While 300 reaped the box office rewards, Sin City was the movie that got far more critical attention for its bold style. Of the seven original comic books, the first Sin City took most of its story from the third and fourth installment; leaving the events leading up to the movie fairly untouched. This created an opportunity for Australian game developer, Transmission Games, to come in and create a video game telling Sin City prequel stories.
The intention of the Sin City game was to recreate the Sin City aesthetic of a hard monochromatic tone, harsh lighting, and bright accent colors with a gameplay style reminiscent of Assassin’s Creed. The final product might have been like something of a cross between the noir detective tone of Max Payne mixed with the combat of the Arkham games, all behind the black and white look of the original comics. But there was no final product. Unfortunately, the game was canned before it could ever be completed.
While the concept of the game look enticing, behind the scenes troubles, eventually leading to the cancellation of the game, were twisting it away from what fans of the Sin City property would have wanted. Citing an anonymous source, Eurogamer says the game’s US based publisher, Red Mile Entertainment, and Frank Miller’s hand picked representative, Flint Dille, apparently had little familiarity or reverence for the source material, to which Transmission Games was attempting to strictly adhere.
Instead of going with comic accurate representations of the characters and scenes straight from the pages of the book presented by Transmission, the studio was tasked with amping up the sexual and violent elements in ways that ultimately betrayed the noir tone, the personalities of the characters, and twisted Sin City’s satirical take on sex and violence into something far more exploitative; including, what’s referred to as a “Dance Dance Revolution style” stiptease mini-game.
The game was eventually shelved when Red Mile was bought out due to financial troubles, but Eurogamer’s anonymous source claims the cancellation was a relief for Transmission Games:
“I think if that game had come out, people would have been disappointed. ‘What do these guys think they’re doing with Sin City, because that’s not Sin City.’ And we would have agreed with them.”

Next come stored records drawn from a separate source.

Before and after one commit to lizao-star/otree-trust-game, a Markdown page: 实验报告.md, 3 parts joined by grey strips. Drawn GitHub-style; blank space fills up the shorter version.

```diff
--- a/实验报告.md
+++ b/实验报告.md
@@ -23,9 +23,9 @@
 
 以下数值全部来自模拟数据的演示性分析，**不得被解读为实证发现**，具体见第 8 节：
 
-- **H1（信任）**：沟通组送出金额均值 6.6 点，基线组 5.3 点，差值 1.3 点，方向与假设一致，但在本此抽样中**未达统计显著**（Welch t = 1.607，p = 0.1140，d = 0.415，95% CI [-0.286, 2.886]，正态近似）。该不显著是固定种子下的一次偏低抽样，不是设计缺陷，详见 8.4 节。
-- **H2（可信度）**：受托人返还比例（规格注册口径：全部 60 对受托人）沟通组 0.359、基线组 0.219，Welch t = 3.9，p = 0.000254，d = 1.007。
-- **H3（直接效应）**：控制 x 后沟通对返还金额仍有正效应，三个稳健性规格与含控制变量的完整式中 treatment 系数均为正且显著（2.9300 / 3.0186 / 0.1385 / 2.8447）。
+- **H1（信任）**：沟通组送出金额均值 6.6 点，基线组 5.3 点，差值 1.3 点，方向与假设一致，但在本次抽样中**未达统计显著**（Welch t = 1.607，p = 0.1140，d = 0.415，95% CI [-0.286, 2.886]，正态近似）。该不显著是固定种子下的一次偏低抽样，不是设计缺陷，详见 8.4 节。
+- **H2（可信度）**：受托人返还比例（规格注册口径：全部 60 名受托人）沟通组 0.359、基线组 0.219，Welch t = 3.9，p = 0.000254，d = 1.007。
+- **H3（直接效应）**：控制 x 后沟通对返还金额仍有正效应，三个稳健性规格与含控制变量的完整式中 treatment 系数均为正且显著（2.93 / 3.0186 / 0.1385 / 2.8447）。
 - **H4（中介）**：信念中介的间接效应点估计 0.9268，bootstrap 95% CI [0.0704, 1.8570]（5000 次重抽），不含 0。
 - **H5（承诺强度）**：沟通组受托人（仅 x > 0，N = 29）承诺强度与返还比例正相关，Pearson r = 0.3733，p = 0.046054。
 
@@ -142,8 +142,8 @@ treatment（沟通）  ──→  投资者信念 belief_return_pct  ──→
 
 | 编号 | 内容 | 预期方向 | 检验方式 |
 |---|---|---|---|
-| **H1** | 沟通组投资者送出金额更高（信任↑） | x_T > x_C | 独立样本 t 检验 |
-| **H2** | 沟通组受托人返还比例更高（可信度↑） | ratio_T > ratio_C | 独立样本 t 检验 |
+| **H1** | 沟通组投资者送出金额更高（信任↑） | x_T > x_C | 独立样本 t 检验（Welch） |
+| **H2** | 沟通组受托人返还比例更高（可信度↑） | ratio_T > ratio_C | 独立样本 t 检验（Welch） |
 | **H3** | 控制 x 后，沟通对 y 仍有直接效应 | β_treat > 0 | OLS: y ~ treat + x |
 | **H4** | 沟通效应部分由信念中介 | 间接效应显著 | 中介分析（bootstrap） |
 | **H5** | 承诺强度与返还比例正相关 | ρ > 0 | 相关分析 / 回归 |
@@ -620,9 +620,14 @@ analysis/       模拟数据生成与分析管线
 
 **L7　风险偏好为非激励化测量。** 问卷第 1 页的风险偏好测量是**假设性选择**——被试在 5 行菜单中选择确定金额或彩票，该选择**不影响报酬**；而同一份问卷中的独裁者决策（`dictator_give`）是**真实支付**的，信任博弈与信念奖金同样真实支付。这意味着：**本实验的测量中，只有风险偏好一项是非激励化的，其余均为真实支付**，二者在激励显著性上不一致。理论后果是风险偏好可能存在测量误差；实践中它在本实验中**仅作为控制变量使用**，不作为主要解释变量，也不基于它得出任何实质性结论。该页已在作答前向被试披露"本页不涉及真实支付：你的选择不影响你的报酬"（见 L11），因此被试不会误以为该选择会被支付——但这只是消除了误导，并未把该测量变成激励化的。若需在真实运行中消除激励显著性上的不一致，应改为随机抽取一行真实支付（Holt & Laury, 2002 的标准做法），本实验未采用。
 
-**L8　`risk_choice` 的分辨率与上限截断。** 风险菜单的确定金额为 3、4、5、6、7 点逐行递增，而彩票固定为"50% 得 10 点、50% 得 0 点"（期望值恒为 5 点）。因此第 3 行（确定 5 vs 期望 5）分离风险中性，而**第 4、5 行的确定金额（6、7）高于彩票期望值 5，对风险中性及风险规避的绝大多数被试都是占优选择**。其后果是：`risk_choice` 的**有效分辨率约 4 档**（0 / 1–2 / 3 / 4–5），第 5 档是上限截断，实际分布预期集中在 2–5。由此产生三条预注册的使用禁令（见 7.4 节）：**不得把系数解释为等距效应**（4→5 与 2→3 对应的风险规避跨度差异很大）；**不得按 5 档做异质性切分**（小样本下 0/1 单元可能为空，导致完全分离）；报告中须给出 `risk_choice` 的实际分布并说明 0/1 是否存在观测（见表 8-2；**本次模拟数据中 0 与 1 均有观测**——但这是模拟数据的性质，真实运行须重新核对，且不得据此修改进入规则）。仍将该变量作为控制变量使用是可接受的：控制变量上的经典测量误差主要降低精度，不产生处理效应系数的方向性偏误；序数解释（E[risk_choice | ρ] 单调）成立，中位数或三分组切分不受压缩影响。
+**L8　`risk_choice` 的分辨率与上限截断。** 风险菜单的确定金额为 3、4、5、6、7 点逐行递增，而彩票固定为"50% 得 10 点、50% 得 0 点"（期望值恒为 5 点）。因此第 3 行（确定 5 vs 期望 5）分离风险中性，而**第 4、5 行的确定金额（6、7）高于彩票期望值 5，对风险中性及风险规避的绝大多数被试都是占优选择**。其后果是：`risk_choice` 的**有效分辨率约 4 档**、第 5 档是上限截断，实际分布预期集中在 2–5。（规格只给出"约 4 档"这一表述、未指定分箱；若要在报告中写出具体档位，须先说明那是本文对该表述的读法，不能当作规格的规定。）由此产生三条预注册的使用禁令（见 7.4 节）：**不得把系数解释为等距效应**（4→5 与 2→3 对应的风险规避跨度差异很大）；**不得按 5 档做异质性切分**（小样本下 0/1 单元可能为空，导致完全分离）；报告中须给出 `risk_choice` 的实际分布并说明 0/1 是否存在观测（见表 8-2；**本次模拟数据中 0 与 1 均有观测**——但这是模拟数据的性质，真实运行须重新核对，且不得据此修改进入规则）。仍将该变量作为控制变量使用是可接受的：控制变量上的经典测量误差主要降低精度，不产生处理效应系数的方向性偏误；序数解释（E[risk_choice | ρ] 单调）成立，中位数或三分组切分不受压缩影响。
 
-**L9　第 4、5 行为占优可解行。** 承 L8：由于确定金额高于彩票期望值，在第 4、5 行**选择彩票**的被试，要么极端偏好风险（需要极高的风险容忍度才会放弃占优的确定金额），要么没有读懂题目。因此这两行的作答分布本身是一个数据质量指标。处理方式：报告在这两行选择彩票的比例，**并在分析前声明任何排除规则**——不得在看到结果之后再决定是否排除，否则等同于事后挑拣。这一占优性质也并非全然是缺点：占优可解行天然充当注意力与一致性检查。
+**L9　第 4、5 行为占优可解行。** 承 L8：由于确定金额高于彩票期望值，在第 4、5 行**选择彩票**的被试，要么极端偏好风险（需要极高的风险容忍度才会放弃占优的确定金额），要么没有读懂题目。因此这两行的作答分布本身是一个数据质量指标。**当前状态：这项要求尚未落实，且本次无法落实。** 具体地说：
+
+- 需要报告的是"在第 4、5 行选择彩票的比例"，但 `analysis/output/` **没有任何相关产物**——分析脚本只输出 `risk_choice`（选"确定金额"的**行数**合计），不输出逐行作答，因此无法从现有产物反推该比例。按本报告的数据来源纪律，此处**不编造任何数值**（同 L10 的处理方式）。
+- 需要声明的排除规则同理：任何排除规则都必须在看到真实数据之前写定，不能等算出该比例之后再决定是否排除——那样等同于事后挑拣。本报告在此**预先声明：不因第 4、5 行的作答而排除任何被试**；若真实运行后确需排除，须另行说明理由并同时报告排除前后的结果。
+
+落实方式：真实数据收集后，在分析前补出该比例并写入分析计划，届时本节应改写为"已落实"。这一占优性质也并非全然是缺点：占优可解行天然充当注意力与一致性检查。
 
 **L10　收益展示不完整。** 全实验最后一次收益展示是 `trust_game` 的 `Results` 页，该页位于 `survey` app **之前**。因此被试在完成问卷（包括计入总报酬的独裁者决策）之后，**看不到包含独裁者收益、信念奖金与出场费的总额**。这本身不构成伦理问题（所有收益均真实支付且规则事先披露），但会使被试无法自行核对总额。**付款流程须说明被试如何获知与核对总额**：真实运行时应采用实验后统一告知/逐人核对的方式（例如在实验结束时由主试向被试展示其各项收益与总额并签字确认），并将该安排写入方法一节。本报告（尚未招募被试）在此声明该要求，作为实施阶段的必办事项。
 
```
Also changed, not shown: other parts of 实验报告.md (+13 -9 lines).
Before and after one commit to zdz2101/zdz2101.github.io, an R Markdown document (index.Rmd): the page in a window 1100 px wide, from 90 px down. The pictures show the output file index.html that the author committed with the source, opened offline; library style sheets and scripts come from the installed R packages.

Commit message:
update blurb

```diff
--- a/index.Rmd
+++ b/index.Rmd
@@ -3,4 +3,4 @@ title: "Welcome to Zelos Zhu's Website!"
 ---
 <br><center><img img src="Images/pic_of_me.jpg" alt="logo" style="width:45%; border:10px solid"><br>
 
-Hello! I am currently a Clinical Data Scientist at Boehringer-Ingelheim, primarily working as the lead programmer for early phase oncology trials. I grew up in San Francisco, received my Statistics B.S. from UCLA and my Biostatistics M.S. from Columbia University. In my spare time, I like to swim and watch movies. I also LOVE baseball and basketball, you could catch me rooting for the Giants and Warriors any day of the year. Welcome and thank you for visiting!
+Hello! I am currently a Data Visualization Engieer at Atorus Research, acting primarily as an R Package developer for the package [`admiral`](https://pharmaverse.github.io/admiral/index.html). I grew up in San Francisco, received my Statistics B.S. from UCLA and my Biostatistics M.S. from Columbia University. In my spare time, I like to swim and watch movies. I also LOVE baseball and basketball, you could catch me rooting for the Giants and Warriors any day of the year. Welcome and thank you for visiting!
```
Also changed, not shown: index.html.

Sin City isn’t the only cancelled game to get recent exposure. Scrapped plans for Arkham-style Superman and Flash games were recently revealed, along with the LucasArts fatality featuring Darth Maul. It’s unlikely that any of these games will see production revivals like the Deadpool movie (re: due to leaked concept footage), but fans of these properties are always curious about what could have been.